The tactic of “double language” has long been adopted by Beijing, which is acutely aware of the need to steer global discourse to its own favor, and is ready to accommodate such need through its enormous propaganda machine. For instance, Global Times, one of many state-owned media outlets, explicitly defended the Chinese Communist Party’s crackdown on the protestors in the summer of 1989 in a rare editorial in the wake of June 4 this year. However, the passage was only allowed to be circulated in English, and any attempt to translate the piece into Chinese was immediately censored on Weibo, the Chinese equivalent of Twitter. Such a move, again, is arguably yet another attempt to serve two distinctly different audiences. For those in the West, the CCP is sending an unmistakable message that China’s heavy-handed grip over the civil society in the country remains resolute, and that the Party is immunized against political turmoil. Any attempt to intervene in the internal affairs of China, the editorial claims, will bear no meaningful fruit. Back at home, however, the Party seems to have realized that even the mere mention of Tiananmen Square at such politically sensitive time can still provoke its people, and thus refrained from even making the Global Times article available in Chinese.
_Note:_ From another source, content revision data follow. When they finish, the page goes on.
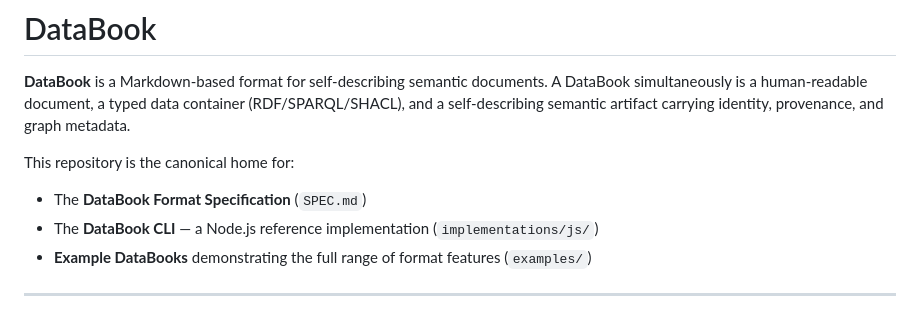
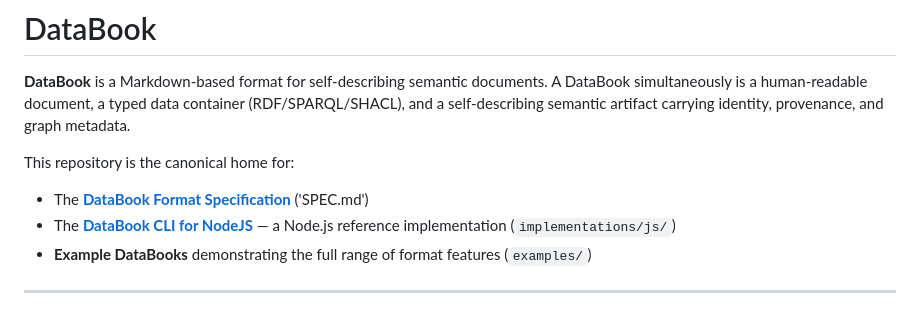
Before and after one commit to kurtcagle/databook, a Markdown page: README.md, the part around the change. GitHub-like rendering.

```diff
--- a/README.md
+++ b/README.md
@@ -4,8 +4,8 @@
 
 This repository is the canonical home for:
 
-- The **DataBook Format Specification** (`SPEC.md`)
-- The **DataBook CLI** — a Node.js reference implementation (`implementations/js/`)
+- The [**DataBook Format Specification**](`SPEC.md`) ('SPEC.md')
+- The [**DataBook CLI for NodeJS**](`implementations/js/`) — a Node.js reference implementation (`implementations/js/`)
 - **Example DataBooks** demonstrating the full range of format features (`examples/`)
 
 ---
```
It is safe to assume that world leaders, at least to some extent, rely upon international media reports to strategize their foreign policy in relation to Hong Kong and China. Foreign newspapers are also an imperative source of information for concerned citizens worldwide who have been lobbying their governments to support democratic causes in Hong Kong. Lam’s administration, along with the Chinese Communist Party, will play every card in their hands to shape the international discourse on their terms. Linguistic nuances and disparities lost in translation are rarely innocent — failing to spot them could, in turn, enable Beijing to surreptitiously orchestrate and curate international views. Now more than ever, the world has to watch what China is doing, and it has to watch more carefully.
Kai Yui Samuel Chan is currently a Ph.D. student in Political Science at the University of California, Berkeley.
Elizabeth Lui is a researcher at The University of Hong Kong.